*Records for this task*
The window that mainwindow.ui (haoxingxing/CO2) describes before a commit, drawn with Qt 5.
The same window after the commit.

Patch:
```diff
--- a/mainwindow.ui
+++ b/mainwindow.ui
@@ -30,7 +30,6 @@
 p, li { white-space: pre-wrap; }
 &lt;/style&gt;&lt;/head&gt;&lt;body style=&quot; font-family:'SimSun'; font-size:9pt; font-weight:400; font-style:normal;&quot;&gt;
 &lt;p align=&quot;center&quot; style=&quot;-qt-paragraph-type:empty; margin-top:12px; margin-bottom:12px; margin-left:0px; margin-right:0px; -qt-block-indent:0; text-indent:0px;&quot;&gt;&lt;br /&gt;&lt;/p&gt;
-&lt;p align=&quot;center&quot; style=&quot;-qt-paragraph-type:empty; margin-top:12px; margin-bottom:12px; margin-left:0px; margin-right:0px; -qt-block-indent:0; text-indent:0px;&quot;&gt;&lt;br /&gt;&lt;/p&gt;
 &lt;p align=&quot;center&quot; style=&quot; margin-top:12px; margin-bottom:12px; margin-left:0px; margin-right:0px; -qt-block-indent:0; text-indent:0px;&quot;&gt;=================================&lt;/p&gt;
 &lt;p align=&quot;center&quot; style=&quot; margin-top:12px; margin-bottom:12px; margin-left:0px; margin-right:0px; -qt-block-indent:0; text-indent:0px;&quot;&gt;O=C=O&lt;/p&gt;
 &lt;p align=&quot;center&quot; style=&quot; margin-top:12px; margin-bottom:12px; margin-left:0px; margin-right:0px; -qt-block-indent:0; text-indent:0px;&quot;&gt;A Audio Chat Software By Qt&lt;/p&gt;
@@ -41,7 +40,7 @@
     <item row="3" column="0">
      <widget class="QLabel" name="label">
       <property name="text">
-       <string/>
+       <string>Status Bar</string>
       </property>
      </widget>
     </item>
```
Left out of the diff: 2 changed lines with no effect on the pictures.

...

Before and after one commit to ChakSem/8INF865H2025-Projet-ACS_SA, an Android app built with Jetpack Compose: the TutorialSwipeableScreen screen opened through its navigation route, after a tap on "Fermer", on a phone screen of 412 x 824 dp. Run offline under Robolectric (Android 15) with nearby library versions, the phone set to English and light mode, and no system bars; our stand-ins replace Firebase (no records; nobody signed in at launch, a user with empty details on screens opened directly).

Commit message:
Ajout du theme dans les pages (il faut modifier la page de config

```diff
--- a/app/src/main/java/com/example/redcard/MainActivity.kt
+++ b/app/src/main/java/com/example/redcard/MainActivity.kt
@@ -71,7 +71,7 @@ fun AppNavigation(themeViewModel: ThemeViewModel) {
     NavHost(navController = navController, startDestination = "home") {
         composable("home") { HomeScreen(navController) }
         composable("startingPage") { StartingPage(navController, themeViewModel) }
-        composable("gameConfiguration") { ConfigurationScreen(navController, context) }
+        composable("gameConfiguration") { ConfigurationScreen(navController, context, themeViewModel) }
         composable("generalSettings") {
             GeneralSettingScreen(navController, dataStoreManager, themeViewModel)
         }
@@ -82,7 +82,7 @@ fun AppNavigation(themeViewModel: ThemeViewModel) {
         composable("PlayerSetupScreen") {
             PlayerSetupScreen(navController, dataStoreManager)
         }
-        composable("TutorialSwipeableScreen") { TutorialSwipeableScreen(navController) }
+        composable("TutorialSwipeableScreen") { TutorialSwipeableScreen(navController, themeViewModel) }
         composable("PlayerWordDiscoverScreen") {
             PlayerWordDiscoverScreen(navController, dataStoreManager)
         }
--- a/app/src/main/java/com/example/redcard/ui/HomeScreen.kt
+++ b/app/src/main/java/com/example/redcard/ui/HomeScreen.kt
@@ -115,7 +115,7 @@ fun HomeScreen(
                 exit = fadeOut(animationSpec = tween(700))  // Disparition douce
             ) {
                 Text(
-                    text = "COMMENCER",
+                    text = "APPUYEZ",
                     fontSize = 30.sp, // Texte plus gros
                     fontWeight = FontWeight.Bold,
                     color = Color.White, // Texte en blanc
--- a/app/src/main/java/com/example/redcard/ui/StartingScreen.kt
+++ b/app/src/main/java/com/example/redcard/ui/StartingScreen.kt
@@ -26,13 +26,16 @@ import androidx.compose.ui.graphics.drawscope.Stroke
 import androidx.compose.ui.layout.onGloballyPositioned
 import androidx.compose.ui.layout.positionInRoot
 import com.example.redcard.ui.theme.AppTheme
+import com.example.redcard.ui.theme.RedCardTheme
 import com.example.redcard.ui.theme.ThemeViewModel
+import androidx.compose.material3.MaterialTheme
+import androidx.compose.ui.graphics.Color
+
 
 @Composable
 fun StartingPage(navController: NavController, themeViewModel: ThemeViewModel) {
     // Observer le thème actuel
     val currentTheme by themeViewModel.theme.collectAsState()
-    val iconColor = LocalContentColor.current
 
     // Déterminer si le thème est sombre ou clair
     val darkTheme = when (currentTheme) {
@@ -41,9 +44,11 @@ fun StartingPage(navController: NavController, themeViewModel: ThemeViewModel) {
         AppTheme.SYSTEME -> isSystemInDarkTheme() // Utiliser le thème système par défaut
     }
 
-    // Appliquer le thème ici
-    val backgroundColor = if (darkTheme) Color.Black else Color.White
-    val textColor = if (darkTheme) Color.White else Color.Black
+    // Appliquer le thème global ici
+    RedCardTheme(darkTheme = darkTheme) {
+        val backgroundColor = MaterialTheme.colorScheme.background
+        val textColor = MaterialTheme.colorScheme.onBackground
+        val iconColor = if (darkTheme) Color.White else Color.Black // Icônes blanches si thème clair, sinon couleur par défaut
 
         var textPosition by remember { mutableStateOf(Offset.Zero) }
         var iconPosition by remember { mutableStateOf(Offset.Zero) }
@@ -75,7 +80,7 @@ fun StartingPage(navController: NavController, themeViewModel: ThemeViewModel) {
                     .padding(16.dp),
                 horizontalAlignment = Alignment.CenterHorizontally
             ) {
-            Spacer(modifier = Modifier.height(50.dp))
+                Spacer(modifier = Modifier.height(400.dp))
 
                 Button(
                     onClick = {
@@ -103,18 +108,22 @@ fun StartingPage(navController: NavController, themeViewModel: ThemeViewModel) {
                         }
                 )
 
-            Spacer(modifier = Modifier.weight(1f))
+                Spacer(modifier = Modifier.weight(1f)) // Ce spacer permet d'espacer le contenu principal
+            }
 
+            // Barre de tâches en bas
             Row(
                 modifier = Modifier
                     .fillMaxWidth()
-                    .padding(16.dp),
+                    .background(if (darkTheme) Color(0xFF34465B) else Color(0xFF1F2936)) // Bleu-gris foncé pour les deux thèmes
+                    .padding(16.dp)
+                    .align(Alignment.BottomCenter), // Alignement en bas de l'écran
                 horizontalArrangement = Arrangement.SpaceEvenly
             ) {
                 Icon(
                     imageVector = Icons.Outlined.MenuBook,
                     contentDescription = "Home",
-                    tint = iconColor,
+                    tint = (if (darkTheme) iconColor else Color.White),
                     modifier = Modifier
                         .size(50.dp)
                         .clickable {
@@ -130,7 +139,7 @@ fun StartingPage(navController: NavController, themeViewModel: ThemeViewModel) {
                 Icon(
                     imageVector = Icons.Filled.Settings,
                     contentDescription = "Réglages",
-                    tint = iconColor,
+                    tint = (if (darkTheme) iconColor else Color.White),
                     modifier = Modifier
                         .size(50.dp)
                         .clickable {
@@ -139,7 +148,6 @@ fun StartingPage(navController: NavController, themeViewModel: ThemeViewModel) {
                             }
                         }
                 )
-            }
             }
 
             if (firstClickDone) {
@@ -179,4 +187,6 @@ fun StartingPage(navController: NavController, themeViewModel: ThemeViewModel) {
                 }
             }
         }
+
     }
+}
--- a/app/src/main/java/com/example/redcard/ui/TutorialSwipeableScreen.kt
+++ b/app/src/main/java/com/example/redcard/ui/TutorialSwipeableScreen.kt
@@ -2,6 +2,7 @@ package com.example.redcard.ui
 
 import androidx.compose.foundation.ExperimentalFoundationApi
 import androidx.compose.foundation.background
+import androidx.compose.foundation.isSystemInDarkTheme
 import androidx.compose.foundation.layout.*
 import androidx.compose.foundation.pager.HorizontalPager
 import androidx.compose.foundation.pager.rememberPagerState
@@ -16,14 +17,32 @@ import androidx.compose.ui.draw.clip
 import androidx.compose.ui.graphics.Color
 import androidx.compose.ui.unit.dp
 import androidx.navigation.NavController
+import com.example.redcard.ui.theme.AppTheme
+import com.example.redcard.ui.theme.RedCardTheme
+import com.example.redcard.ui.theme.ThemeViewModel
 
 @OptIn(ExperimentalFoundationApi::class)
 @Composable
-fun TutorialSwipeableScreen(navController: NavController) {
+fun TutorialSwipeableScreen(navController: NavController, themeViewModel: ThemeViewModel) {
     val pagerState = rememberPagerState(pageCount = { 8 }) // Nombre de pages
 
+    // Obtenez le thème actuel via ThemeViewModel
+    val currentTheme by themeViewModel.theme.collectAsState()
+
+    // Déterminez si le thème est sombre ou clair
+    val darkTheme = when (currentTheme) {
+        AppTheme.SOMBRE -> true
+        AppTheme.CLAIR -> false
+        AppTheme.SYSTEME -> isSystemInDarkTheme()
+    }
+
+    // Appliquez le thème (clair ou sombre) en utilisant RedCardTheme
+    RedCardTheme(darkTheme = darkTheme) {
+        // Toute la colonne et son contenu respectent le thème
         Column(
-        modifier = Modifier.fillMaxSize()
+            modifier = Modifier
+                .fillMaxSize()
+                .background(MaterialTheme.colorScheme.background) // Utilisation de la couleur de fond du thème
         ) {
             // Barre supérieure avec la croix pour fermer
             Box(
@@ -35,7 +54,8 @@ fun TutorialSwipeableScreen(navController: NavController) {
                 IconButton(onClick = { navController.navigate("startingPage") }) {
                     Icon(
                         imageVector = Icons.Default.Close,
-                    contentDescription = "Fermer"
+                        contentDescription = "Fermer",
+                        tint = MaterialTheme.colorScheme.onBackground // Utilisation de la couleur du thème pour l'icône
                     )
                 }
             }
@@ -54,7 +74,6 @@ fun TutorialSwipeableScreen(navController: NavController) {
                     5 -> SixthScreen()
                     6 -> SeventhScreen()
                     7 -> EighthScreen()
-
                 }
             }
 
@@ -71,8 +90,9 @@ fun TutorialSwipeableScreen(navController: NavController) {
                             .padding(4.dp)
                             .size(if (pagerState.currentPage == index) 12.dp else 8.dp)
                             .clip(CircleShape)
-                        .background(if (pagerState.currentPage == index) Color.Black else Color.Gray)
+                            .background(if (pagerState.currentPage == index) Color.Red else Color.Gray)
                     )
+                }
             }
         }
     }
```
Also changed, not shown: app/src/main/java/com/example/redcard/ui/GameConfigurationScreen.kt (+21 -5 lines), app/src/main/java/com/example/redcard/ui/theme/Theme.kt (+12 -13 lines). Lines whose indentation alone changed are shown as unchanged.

*What the task asks*
Among the records above, only the lines between the line holding "The window that" and the line holding "Left out of", inclusive, are to be output, exactly as written.

*Answer to the exercise*
The window that mainwindow.ui (haoxingxing/CO2) describes before a commit, drawn with Qt 5.
The same window after the commit.

Patch:
```diff
--- a/mainwindow.ui
+++ b/mainwindow.ui
@@ -30,7 +30,6 @@
 p, li { white-space: pre-wrap; }
 &lt;/style&gt;&lt;/head&gt;&lt;body style=&quot; font-family:'SimSun'; font-size:9pt; font-weight:400; font-style:normal;&quot;&gt;
 &lt;p align=&quot;center&quot; style=&quot;-qt-paragraph-type:empty; margin-top:12px; margin-bottom:12px; margin-left:0px; margin-right:0px; -qt-block-indent:0; text-indent:0px;&quot;&gt;&lt;br /&gt;&lt;/p&gt;
-&lt;p align=&quot;center&quot; style=&quot;-qt-paragraph-type:empty; margin-top:12px; margin-bottom:12px; margin-left:0px; margin-right:0px; -qt-block-indent:0; text-indent:0px;&quot;&gt;&lt;br /&gt;&lt;/p&gt;
 &lt;p align=&quot;center&quot; style=&quot; margin-top:12px; margin-bottom:12px; margin-left:0px; margin-right:0px; -qt-block-indent:0; text-indent:0px;&quot;&gt;=================================&lt;/p&gt;
 &lt;p align=&quot;center&quot; style=&quot; margin-top:12px; margin-bottom:12px; margin-left:0px; margin-right:0px; -qt-block-indent:0; text-indent:0px;&quot;&gt;O=C=O&lt;/p&gt;
 &lt;p align=&quot;center&quot; style=&quot; margin-top:12px; margin-bottom:12px; margin-left:0px; margin-right:0px; -qt-block-indent:0; text-indent:0px;&quot;&gt;A Audio Chat Software By Qt&lt;/p&gt;
@@ -41,7 +40,7 @@
     <item row="3" column="0">
      <widget class="QLabel" name="label">
       <property name="text">
-       <string/>
+       <string>Status Bar</string>
       </property>
      </widget>
     </item>
```
Left out of the diff: 2 changed lines with no effect on the pictures.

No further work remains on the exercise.